Wind Surfing Creator Rescued by Coast Guard
LOS ANGELES (AP) _ The man credited with inventing the sport of wind surfing was rescued from the waters off Santa Catalina Island when he tried to surf 20 miles from the mainland to the island, authorities said.
″I was a little chagrined to be pulled out of the water,″ said Jim Drake, 59. ″The great wind surfer himself 3/8″
″That guy ought to get down on his knees and pray to God that he was saved,″ Coast Guard Lt. Robert Randall said after the rescue late Wednesday night. ″It was close.″
Drake, who lives in the seaside city of Santa Monica, said he set out at noon Wednesday from Cabrillo Beach in San Pedro to test an experimental new craft called the ″Water Spyder.″
The craft is an elongated sailboard with a small outrigger on each side, designed for stability on long-distance excursions.
An escort boat was following as Drake, who had twice before wind surfed to the island and back to the mainland, left with another surfer.
About halfway to the island’s Isthmus Cove, Drake said he became confident in the performance of the new equipment and traded the board for the conventional rig his companion, Kaz Yamada, was using.

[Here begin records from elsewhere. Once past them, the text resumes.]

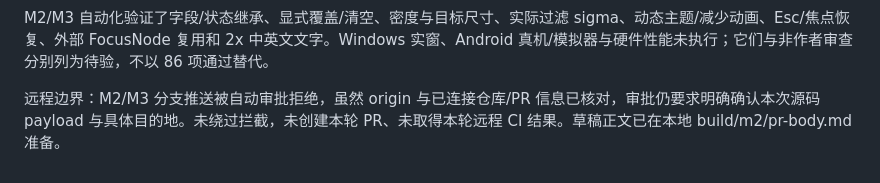
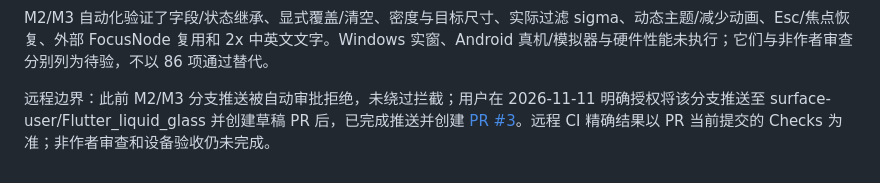
Before and after one commit to surface-user/Flutter_liquid_glass, a Markdown page: doc/testing.md, the part around the change. Drawn GitHub-style.

```diff
--- a/doc/testing.md
+++ b/doc/testing.md
@@ -77,4 +77,4 @@ API 对照使用 SDK 已安装的 analyzer 解析重构前备份与当前源码
 
 M2/M3 自动化验证了字段/状态继承、显式覆盖/清空、密度与目标尺寸、实际过滤 sigma、动态主题/减少动画、Esc/焦点恢复、外部 FocusNode 复用和 2x 中英文文字。Windows 实窗、Android 真机/模拟器与硬件性能未执行；它们与非作者审查分别列为待验，不以 86 项通过替代。
 
-远程边界：M2/M3 分支推送被自动审批拒绝，虽然 origin 与已连接仓库/PR 信息已核对，审批仍要求明确确认本次源码 payload 与具体目的地。未绕过拦截，未创建本轮 PR、未取得本轮远程 CI 结果。草稿正文已在本地 build/m2/pr-body.md 准备。
+远程边界：此前 M2/M3 分支推送被自动审批拒绝，未绕过拦截；用户在 2026-11-11 明确授权将该分支推送至 surface-user/Flutter_liquid_glass 并创建草稿 PR 后，已完成推送并创建 [PR #3](https://github.com/surface-user/Flutter_liquid_glass/pull/3)。远程 CI 精确结果以 PR 当前提交的 Checks 为准；非作者审查和设备验收仍未完成。
```
Also changed, not shown: doc/task.md (+4 -3 lines).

The escort boat then set off after Yamada, expecting to meet Drake on shore later, but he failed to arrive.
He was spotted four miles from the island at about 8:30 p.m. by a county lifeguard patrol boat working with a Coast Guard helicopter.
Drake, an engineer, and his former partner, Hoyle Schweitzer, obtained the first patent for a sailboard in 1970.